On the 20th of May, my newest story landed: Platypus: An Orwellian Tale.
Actually, it’s not a new story. I first wrote it in 1999. It was, in fact, the thesis project for my Bachelor’s of Fine Arts in Creative Writing at Bowling Green State University.
Not quite so long ago (February of 2017? It was really that long ago?!), I wrote a brief post about the emerging comparisons between 1984 and Donald Trump as President. So now that Platypus has finally seen the light of day (after a little tweaking by the author, 19 years wiser), I figured I’d post this and let you all know that.
You can click here to find Platypus at your favorite ebook retailers. (Paperback out soon, though it’ll be more like a chapbook–it’s a novelette/longer story, not a novel.) Meanwhile, if you want to read a little blurb of the story of the story, read on here…
A Primitive But Interesting Species
My first degree was a Bachelors of Fine Arts in Creative Writing.
Really! I was one of those people!
Well, I didn’t start out as one of those people. I considered a lot of majors when I was seventeen and eighteen years old, generally among the hard and soft sciences. But after taking an interest survey for “undecided” college students, I turned away from them and embraced my creative side instead.
My mom would ask me what I was going to do with a degree in writing.
And I’d answer, “I don’t know, I’ll find something. I’m not worried about it.”
What I ended up doing with it was enlisting in the Navy, even though people were saying, “Shouldn’t you be an officer if you have a degree?”
The recruiter said that, no, I could go officer after boot camp.
And he should know, right? I mean, military recruiters would never lie to young, impressionable morons just to meet their monthly quotas, right?
Obviously, I was idealistic and stupid.
Well, stupid in hindsight. Just a young, naive dreamer at the time, like most of us at that age.
And if you, Dear Reader, are considering a college career in writing or a similarly idealistic path, please let me extend a bit of advice:
If you’re going to go to college and accumulate decades of debt, you need to get a degree in something that pays. Major in a paycheck (that you will still enjoy), and minor in what you really love (that probably doesn’t pay squat).
I know that’s not what you want to hear, that I sound like your mom.
But guess what?
I’ve been there. And twenty years later, I’ve learned something: Mom was right.
Anyway, where was I going with this rant?
“Platypus” was my college thesis project. It was by far the longest story written by anyone in my writing program cohort. (Though not the longest story I’d ever written—there was another I wish I still had, something Shakespearean in nature, about a king who thought himself immortal. Damn, I forgot about that until just now!) It was probably also the only genre piece of the bunch, too. We were taught that genre work was crap and that all serious artists wrote cryptic slice-of-life vignettes where nothing remotely exciting or interesting ever happened.

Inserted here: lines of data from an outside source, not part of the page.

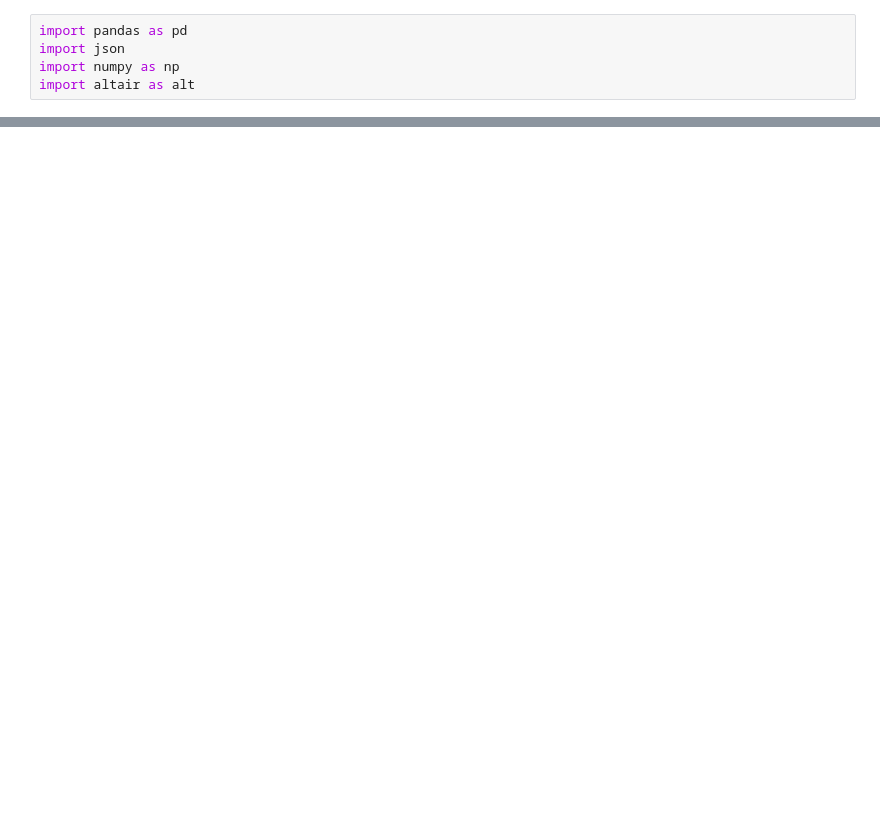
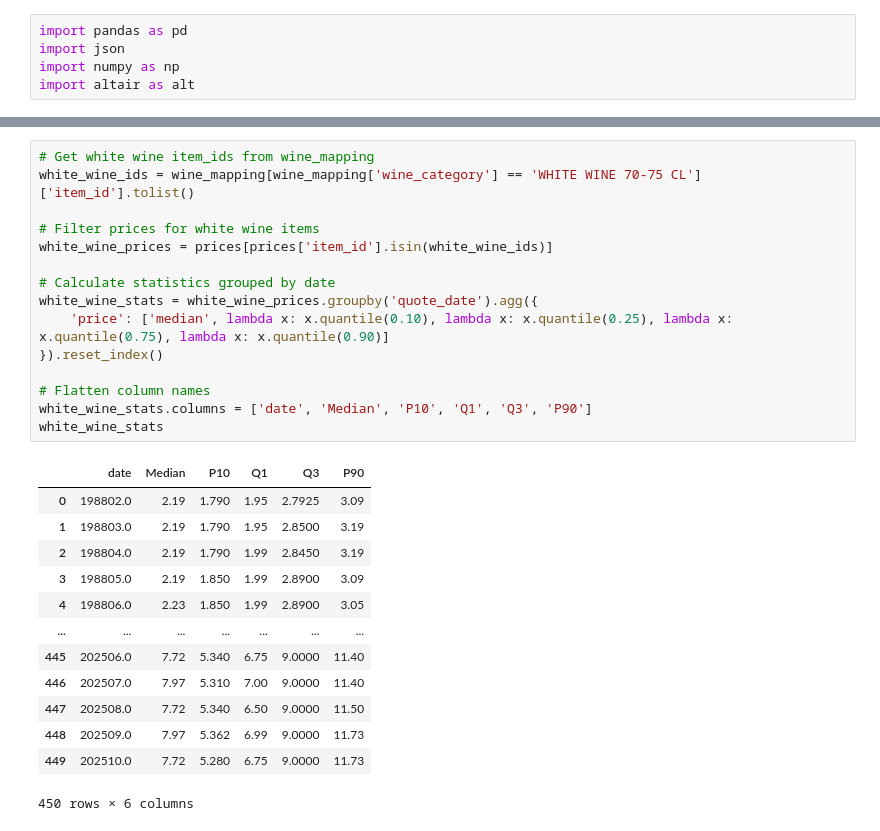
Before and after one commit to juanxgi83/juanxgi83.github.io, a Jupyter notebook: jupyter_notebooks/lrpd_price_analysis.ipynb, the cells around one changed output, grey strips where cells are left out. Saved outputs shown, nothing was run; the diff lists cells and outputs as text; blank space fills up the shorter version.

```diff
--- a/jupyter_notebooks/lrpd_price_analysis.ipynb
+++ b/jupyter_notebooks/lrpd_price_analysis.ipynb
@@ -16,0 +153,29 @@ prices.head()
+# %%
+# Get white wine item_ids from wine_mapping
+white_wine_ids = wine_mapping[wine_mapping['wine_category'] == 'WHITE WINE 70-75 CL']['item_id'].tolist()
+
+# Filter prices for white wine items
+white_wine_prices = prices[prices['item_id'].isin(white_wine_ids)]
+
+# Calculate statistics grouped by date
+white_wine_stats = white_wine_prices.groupby('quote_date').agg({
+    'price': ['median', lambda x: x.quantile(0.10), lambda x: x.quantile(0.25), lambda x: x.quantile(0.75), lambda x: x.quantile(0.90)]
+}).reset_index()
+
+# Flatten column names
+white_wine_stats.columns = ['date', 'Median', 'P10', 'Q1', 'Q3', 'P90']
+white_wine_stats
+# %% [output]
+|  | date | Median | P10 | Q1 | Q3 | P90 |
+| 0 | 198802.0 | 2.19 | 1.790 | 1.95 | 2.7925 | 3.09 |
+| 1 | 198803.0 | 2.19 | 1.790 | 1.95 | 2.8500 | 3.19 |
+| 2 | 198804.0 | 2.19 | 1.790 | 1.99 | 2.8450 | 3.19 |
+| 3 | 198805.0 | 2.19 | 1.850 | 1.99 | 2.8900 | 3.09 |
+| 4 | 198806.0 | 2.23 | 1.850 | 1.99 | 2.8900 | 3.05 |
+| ... | ... | ... | ... | ... | ... | ... |
+| 445 | 202506.0 | 7.72 | 5.340 | 6.75 | 9.0000 | 11.40 |
+| 446 | 202507.0 | 7.97 | 5.310 | 7.00 | 9.0000 | 11.40 |
+| 447 | 202508.0 | 7.72 | 5.340 | 6.50 | 9.0000 | 11.50 |
+| 448 | 202509.0 | 7.97 | 5.362 | 6.99 | 9.0000 | 11.73 |
+| 449 | 202510.0 | 7.72 | 5.280 | 6.75 | 9.0000 | 11.73 |
+450 rows × 6 columns
```
Also changed, not shown: parts of 12 cells of this notebook, 2 other files.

I do think that I came away with a little more of a literary approach to my swashbuckling, warp drive adventures, which I’m proud of. And this story is obviously an ode to that masterpiece of lit and genre, George Orwell’s 1984. (Which, by the way, has had a resurgence in popularity lately due to the strikingly similar politics of our current President…)
Anyway, this twenty-year-old story, this “primitive but interesting species,” has finally arrived for your entertainment. I hope it does both things for you. That it entertains, yes, but also that it carries a little of that literary weight and warning about what could be, if we are blindly compliant, intentionally ignorant, and allow it happen…
Hmmm… that didn’t really say much about the story itself, did it?
Here’s the blurb/teaser about the book too:
In the dystopian future, there is no poverty or war. Nor is there hope or mercy.
In Risen Cleveland, life is regimented and devoid of color. Literacy is obsolete and God is dead. Nothing ever changes. And it’s better that way. Easier. Safer.
Until one man dares to ask the forbidden question: Why?
An ode to George Orwell’s shocking warning and timeless novel, 1984.
Have a good Memorial Day weekend.
And thank you, my fellow veterans, for your service to our country!